Both Neoplatonism and Stoicism had a powerful effect on the theology of the "Church Fathers." In a nutshell the Greeks considered the material world to be changeable and corrupt while the spiritual was unchangeable and good. It is because of this fundamental view of the physical world that there was such a strong push toward asceticism (e.g. monasticism).

In short there has been a strong tendency among Christians to claim that anything that is good is spiritual and deny any good can come from the physical. The is Greek not Hebrew thinking.

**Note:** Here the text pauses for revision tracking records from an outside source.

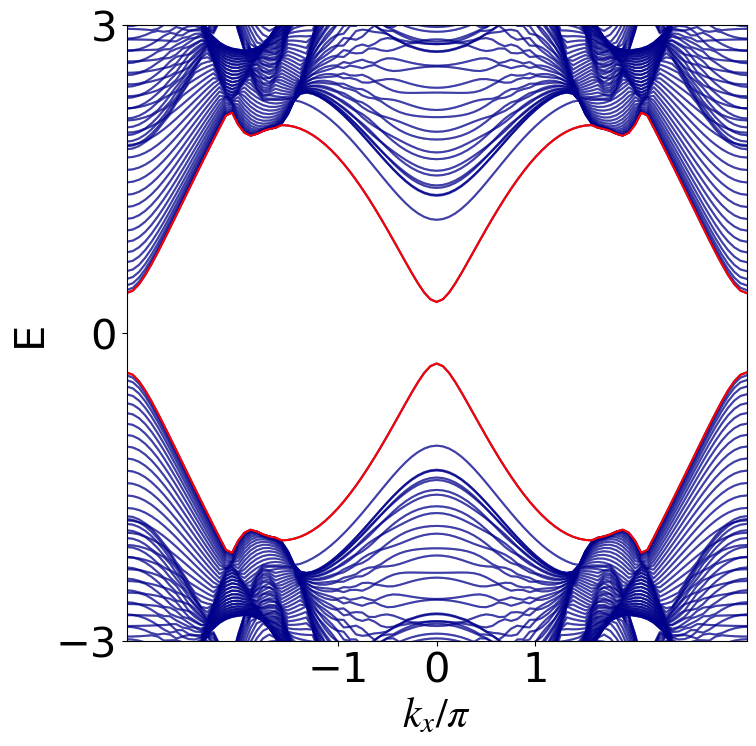
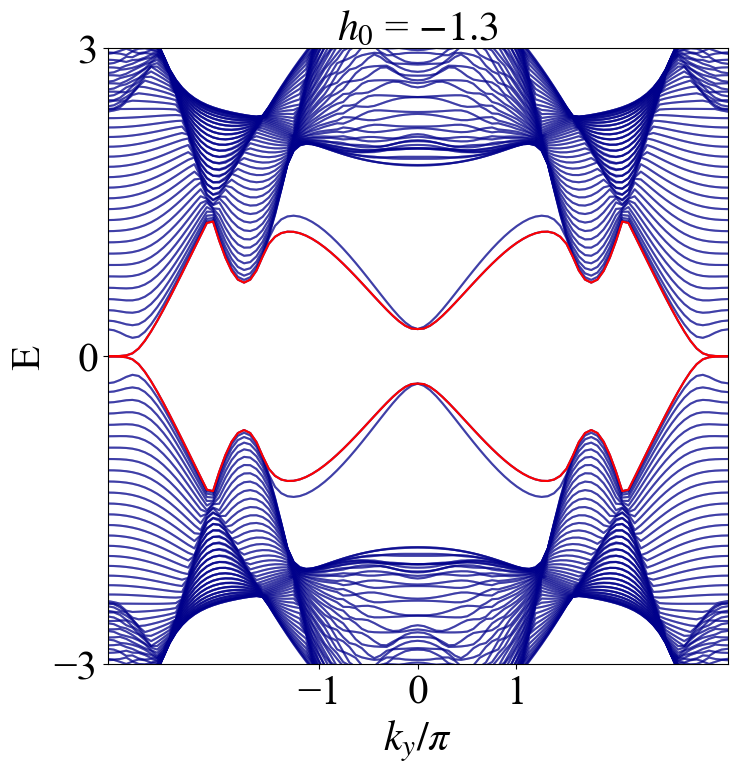
fix

diff --git a/_posts/2022-05-23-BHZ-Cylinder-Julia.md b/_posts/2022-05-23-BHZ-Cylinder-Julia.md
@@ -199,7 +199,7 @@ end
     klist = []
     for i1 in -kn:kn
         kx = i1*pi/kn
-        append!(klist,kx)
+        append!(klist,kx/pi)
         ham1 = openx(h0,yn,kx)
         ham2 = openy(h0,yn,kx)
         val1 = eigvals(ham1)
@@ -274,7 +274,7 @@ def scatterplot1(cont):
     plt.ylim(-3,3)
     plt.xlabel(r'$k_y/\pi$',font2)
     plt.ylabel("E",font2)
-    tit = "$h_0$=" + str(cont)
+    tit = "$h_0$ = " + "$" + str(cont) + "$"
     plt.title(tit,font2)
     #plt.yticks(fontproperties='Times New Roman', size = 15)
     #plt.xticks(fontproperties='Times New Roman', size = 15)
@@ -314,7 +314,7 @@ def scatterplot2(cont):
     plt.ylim(-3,3)
     plt.xlabel("$k_x/\pi$",font2)
     plt.ylabel("E",font2)
-    tit = "$h_0$=" + str(cont)
+    tit = "$h_0$ = " + "$" + str(cont) + "$"
     plt.title(tit,font2)
     #plt.yticks(fontproperties='Times New Roman', size = 15)
     #plt.xticks(fontproperties='Times New Roman', size = 15)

God created sex between a man and wife and it good in and of itself (within the Divine Institution of marriage of course).

These believers don't even realize where they are getting this stuff from and that's too bad.


Alex A. Guggenheim said...

I suppose there might be some merit to God providentially using Greek philosophy to exercise the mind, I guess in that way it might be argued, but that simply would be anecdotal and irrelevant to Divine Revelation and Scriptural hermeneutics, interpretation, and understanding - epistemological speaking.

What you described of course is the common problem of being taught what to think and not how and why you think what you think and those two preceding processes would for many, uncover what you've described about Greek philosophy. Thank you so much for providing this